*** Dataset entries Section Begins ***

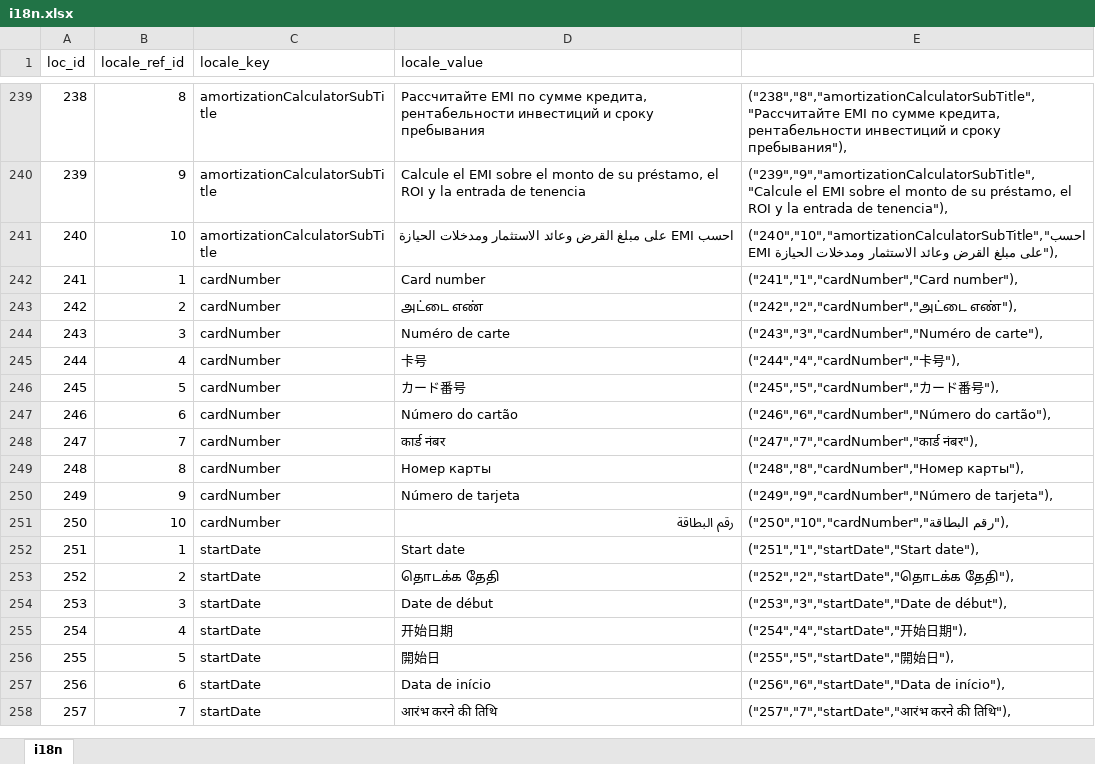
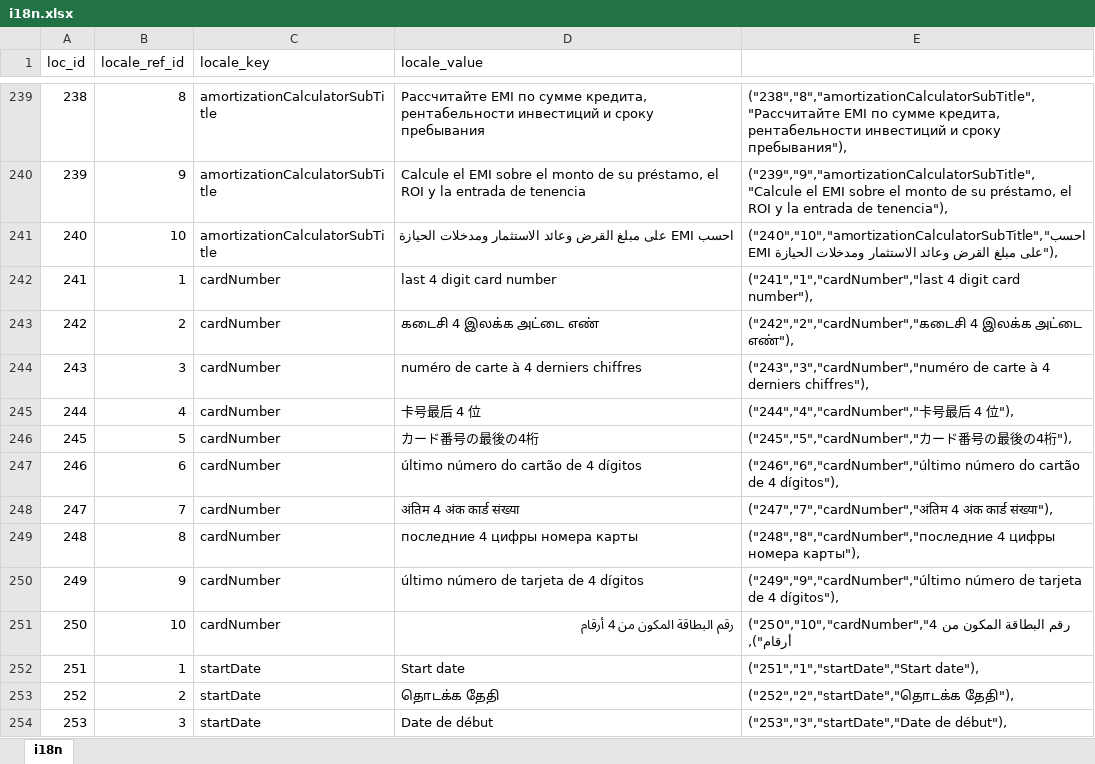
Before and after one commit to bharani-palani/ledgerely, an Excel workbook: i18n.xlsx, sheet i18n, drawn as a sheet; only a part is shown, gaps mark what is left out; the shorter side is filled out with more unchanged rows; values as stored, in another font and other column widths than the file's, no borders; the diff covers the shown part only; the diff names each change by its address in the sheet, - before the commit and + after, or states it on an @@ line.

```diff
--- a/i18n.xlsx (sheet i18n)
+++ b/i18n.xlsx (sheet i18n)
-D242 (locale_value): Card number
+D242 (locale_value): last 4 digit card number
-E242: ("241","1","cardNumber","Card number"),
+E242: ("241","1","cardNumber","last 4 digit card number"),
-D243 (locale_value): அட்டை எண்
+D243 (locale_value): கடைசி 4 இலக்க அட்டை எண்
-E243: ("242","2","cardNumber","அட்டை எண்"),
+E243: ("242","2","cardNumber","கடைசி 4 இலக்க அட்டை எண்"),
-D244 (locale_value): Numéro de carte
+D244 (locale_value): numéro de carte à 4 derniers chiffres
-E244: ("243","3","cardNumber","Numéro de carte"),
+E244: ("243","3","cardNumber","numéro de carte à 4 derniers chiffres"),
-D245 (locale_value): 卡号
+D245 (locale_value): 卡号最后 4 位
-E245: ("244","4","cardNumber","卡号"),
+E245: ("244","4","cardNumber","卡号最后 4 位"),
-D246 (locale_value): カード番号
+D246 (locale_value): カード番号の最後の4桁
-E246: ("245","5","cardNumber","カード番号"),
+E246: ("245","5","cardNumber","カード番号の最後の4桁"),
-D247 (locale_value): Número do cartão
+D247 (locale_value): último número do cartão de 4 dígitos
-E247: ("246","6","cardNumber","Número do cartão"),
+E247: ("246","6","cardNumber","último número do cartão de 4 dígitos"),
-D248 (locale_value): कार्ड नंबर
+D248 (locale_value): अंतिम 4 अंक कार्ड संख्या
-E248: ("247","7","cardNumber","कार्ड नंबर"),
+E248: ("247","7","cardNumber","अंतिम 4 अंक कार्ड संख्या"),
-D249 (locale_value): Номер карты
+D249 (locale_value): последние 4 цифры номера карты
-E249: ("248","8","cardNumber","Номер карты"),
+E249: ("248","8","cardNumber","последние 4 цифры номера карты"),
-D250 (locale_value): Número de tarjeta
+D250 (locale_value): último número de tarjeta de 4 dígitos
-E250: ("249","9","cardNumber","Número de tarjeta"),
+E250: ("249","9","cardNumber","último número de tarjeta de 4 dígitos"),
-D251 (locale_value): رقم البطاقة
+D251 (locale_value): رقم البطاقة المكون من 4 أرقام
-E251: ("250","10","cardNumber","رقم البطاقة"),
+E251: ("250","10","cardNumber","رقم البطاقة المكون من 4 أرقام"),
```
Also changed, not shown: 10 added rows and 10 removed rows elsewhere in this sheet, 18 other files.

*** Dataset entries Section Ends ***
*** Dataset entries Section Begins ***

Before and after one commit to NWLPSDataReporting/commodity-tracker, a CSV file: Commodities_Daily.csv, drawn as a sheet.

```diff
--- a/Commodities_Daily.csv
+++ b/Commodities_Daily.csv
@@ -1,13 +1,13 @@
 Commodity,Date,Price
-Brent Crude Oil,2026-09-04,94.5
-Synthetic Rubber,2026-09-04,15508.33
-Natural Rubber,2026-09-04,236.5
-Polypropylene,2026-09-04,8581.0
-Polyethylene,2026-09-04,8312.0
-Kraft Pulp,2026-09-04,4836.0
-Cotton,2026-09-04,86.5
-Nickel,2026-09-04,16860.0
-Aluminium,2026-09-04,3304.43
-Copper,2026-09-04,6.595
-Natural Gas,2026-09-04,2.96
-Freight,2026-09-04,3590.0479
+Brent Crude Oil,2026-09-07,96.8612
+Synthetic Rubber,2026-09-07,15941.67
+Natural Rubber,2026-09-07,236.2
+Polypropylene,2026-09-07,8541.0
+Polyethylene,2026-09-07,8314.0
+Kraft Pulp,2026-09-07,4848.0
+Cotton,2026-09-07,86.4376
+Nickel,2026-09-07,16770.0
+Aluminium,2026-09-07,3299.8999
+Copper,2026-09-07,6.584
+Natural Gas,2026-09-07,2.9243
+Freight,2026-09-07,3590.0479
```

*** Dataset entries Section Ends ***
*** Dataset entries Section Begins ***

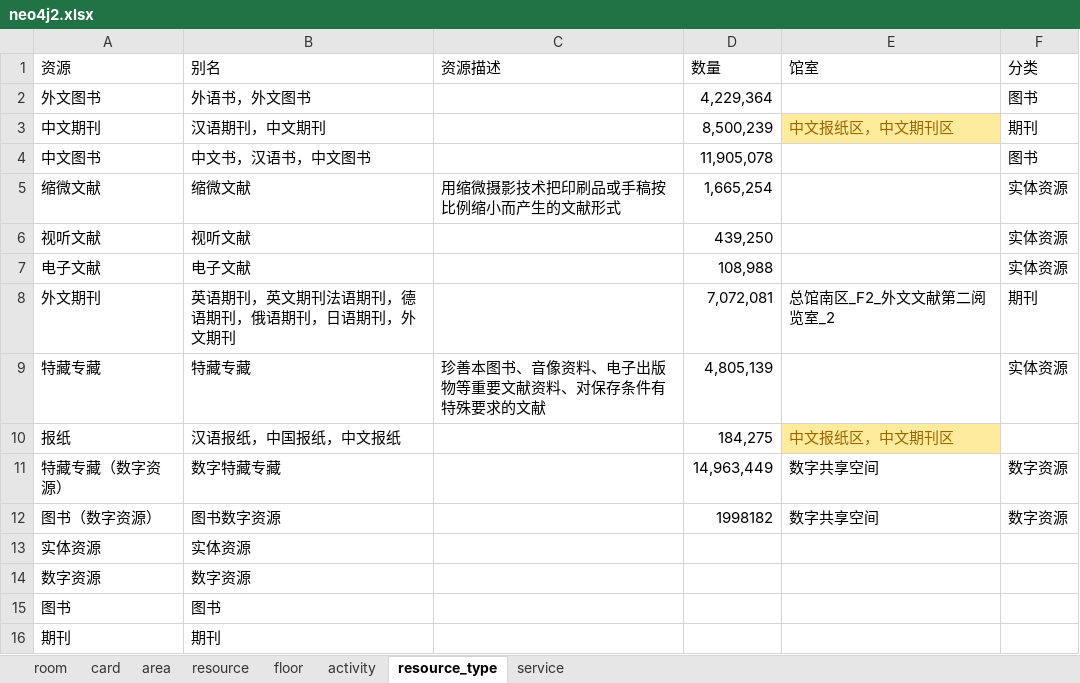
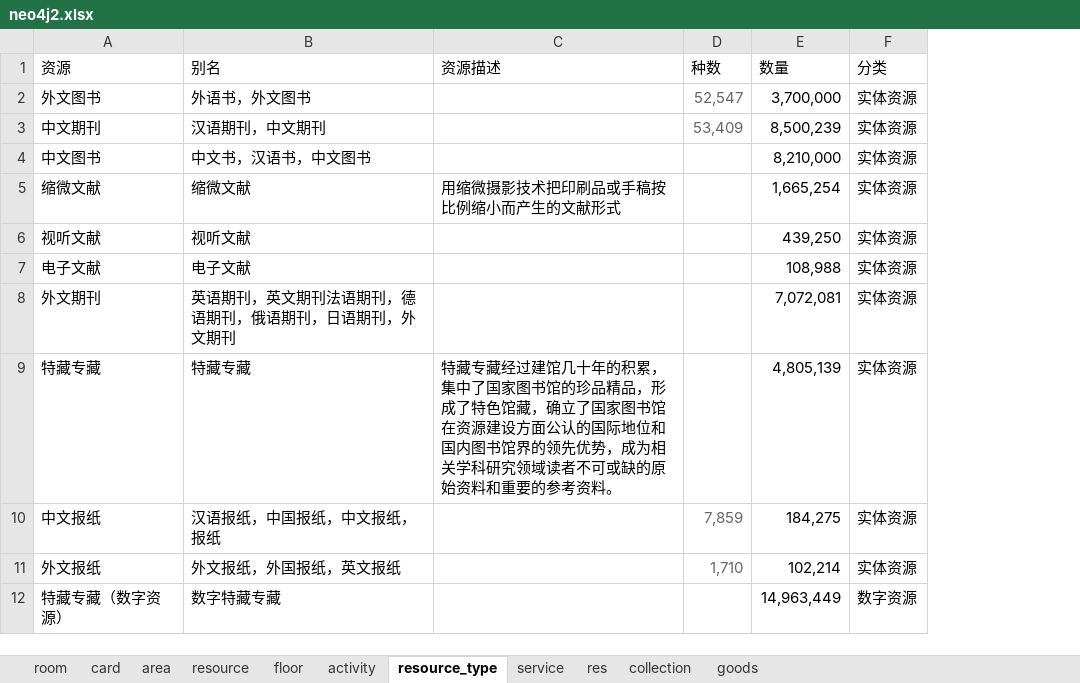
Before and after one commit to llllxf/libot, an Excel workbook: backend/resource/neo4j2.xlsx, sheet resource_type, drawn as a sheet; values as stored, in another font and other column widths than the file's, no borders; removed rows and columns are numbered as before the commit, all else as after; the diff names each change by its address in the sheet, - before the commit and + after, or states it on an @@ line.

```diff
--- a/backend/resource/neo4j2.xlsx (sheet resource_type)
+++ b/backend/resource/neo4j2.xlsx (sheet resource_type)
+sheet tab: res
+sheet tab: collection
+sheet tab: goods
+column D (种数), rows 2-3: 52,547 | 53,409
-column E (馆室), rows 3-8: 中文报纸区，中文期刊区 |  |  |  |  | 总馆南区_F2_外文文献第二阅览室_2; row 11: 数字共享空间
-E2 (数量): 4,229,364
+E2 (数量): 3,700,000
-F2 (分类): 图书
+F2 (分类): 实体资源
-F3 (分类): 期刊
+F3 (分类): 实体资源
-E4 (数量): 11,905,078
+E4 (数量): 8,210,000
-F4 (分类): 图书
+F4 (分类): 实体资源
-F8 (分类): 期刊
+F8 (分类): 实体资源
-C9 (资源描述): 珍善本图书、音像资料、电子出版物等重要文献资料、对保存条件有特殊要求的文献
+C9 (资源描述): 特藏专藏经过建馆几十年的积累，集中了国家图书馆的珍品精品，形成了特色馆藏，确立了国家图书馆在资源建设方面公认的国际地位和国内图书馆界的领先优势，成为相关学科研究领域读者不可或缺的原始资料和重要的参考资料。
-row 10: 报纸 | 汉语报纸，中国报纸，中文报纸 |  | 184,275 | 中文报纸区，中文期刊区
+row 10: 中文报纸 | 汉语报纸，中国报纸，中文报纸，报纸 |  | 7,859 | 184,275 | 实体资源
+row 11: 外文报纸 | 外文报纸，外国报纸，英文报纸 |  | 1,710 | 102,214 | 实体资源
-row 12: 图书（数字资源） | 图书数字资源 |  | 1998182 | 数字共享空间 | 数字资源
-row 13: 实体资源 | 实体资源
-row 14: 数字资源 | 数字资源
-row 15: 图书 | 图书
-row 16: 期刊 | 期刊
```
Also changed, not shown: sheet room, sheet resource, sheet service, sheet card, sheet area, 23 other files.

*** Dataset entries Section Ends ***

> What this task involves:
Copy out all lines of the material above in which "xlsx" occurs.

> Your solution:
Before and after one commit to bharani-palani/ledgerely, an Excel workbook: i18n.xlsx, sheet i18n, drawn as a sheet; only a part is shown, gaps mark what is left out; the shorter side is filled out with more unchanged rows; values as stored, in another font and other column widths than the file's, no borders; the diff covers the shown part only; the diff names each change by its address in the sheet, - before the commit and + after, or states it on an @@ line.
--- a/i18n.xlsx (sheet i18n)
+++ b/i18n.xlsx (sheet i18n)
Before and after one commit to llllxf/libot, an Excel workbook: backend/resource/neo4j2.xlsx, sheet resource_type, drawn as a sheet; values as stored, in another font and other column widths than the file's, no borders; removed rows and columns are numbered as before the commit, all else as after; the diff names each change by its address in the sheet, - before the commit and + after, or states it on an @@ line.
--- a/backend/resource/neo4j2.xlsx (sheet resource_type)
+++ b/backend/resource/neo4j2.xlsx (sheet resource_type)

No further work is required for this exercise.